[Extracted data entries]
═══

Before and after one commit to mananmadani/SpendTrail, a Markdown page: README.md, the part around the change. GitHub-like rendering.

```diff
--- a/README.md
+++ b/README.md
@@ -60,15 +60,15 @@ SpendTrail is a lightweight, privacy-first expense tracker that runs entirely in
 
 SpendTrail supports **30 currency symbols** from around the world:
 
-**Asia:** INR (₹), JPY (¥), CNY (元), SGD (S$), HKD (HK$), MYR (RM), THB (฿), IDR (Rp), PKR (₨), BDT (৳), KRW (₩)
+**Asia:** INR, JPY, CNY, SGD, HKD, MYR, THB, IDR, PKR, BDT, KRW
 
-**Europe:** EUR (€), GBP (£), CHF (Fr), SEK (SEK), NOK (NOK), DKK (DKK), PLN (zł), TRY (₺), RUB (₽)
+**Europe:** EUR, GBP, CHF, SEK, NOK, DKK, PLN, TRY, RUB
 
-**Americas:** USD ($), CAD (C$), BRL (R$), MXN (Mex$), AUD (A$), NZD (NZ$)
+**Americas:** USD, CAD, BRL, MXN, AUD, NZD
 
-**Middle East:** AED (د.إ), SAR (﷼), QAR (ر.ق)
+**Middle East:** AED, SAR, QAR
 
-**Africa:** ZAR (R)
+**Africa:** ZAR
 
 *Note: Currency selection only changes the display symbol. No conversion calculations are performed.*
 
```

═══

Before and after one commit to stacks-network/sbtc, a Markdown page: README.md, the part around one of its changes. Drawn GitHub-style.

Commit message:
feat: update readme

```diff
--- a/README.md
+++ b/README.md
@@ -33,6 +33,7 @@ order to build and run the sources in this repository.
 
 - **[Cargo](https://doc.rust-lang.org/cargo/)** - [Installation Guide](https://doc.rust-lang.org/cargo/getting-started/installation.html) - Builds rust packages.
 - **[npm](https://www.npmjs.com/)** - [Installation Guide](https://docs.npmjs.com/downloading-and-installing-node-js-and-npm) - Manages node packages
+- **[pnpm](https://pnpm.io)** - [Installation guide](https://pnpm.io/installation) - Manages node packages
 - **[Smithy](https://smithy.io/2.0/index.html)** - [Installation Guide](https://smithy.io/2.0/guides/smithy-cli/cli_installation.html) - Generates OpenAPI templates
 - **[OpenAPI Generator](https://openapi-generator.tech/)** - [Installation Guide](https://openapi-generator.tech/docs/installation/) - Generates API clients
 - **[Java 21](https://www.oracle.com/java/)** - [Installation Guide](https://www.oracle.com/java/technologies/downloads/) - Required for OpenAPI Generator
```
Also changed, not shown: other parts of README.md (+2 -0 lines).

═══

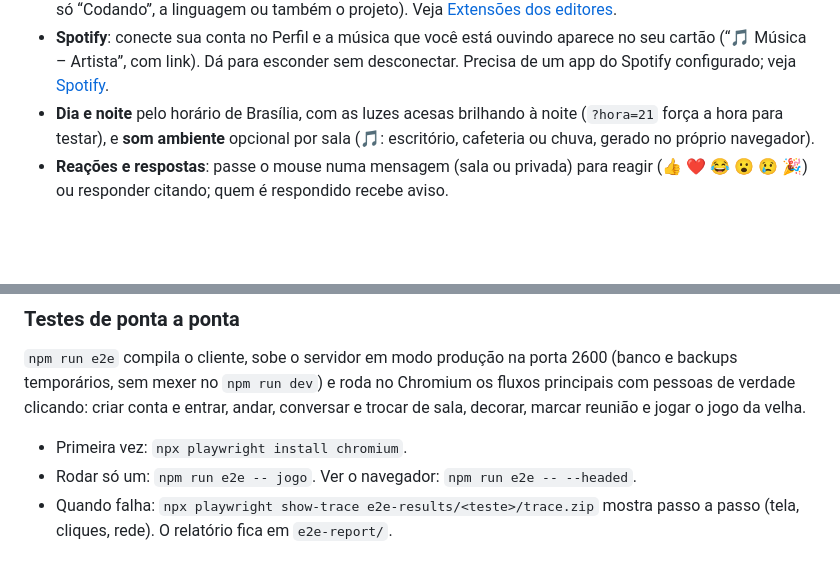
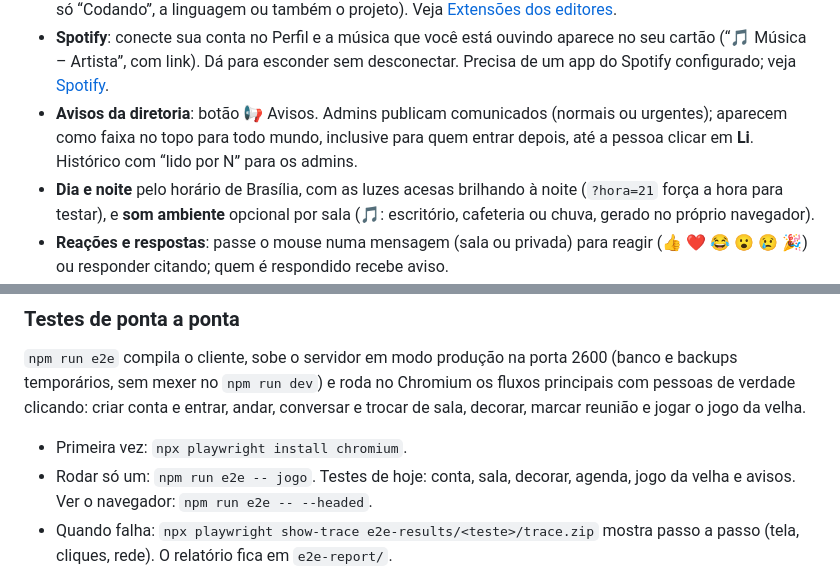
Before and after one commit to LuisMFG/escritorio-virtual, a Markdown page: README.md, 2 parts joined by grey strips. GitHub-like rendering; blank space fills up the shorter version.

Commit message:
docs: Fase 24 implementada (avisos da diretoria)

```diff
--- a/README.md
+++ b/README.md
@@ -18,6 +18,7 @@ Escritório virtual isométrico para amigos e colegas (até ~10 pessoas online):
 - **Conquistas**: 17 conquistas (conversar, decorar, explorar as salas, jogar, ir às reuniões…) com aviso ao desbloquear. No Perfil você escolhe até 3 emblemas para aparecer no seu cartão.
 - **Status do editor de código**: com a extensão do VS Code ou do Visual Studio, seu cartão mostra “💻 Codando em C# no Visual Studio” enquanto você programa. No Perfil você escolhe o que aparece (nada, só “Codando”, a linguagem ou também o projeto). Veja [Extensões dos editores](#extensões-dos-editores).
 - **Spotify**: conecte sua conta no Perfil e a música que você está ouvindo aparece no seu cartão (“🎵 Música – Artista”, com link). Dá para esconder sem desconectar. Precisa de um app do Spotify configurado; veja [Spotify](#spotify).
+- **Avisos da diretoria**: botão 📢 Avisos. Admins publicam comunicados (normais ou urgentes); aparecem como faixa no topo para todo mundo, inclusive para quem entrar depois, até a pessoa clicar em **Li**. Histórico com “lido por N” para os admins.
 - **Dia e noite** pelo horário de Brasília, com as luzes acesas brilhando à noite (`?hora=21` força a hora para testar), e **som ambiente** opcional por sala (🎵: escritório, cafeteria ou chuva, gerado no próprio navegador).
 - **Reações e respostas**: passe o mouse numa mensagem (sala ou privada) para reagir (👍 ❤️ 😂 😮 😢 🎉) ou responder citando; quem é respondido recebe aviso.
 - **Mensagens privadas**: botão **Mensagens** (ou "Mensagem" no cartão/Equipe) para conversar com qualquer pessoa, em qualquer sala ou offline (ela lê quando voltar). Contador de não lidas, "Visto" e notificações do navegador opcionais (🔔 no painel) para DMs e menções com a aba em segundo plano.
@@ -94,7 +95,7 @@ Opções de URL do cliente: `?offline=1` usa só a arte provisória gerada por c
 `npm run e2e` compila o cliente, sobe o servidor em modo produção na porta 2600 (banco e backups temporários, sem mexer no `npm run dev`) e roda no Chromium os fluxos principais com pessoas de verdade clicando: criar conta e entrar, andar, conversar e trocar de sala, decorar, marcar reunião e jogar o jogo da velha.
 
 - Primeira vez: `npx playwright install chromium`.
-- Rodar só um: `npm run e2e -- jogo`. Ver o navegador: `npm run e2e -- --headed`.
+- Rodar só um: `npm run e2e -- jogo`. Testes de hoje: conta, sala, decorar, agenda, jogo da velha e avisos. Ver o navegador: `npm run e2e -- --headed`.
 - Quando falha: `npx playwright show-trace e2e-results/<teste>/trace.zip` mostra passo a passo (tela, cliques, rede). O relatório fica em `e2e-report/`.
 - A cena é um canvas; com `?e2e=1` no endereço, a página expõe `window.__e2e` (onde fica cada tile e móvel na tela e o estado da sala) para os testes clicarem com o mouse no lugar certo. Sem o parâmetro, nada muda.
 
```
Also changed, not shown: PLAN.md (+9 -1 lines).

═══

* _Aim of the exercise_
Sift the data above for lines with "Installation", then copy each one.

* _Solution to the problem_
 - **[Cargo](https://doc.rust-lang.org/cargo/)** - [Installation Guide](https://doc.rust-lang.org/cargo/getting-started/installation.html) - Builds rust packages.
 - **[npm](https://www.npmjs.com/)** - [Installation Guide](https://docs.npmjs.com/downloading-and-installing-node-js-and-npm) - Manages node packages
+- **[pnpm](https://pnpm.io)** - [Installation guide](https://pnpm.io/installation) - Manages node packages
 - **[Smithy](https://smithy.io/2.0/index.html)** - [Installation Guide](https://smithy.io/2.0/guides/smithy-cli/cli_installation.html) - Generates OpenAPI templates
 - **[OpenAPI Generator](https://openapi-generator.tech/)** - [Installation Guide](https://openapi-generator.tech/docs/installation/) - Generates API clients
 - **[Java 21](https://www.oracle.com/java/)** - [Installation Guide](https://www.oracle.com/java/technologies/downloads/) - Required for OpenAPI Generator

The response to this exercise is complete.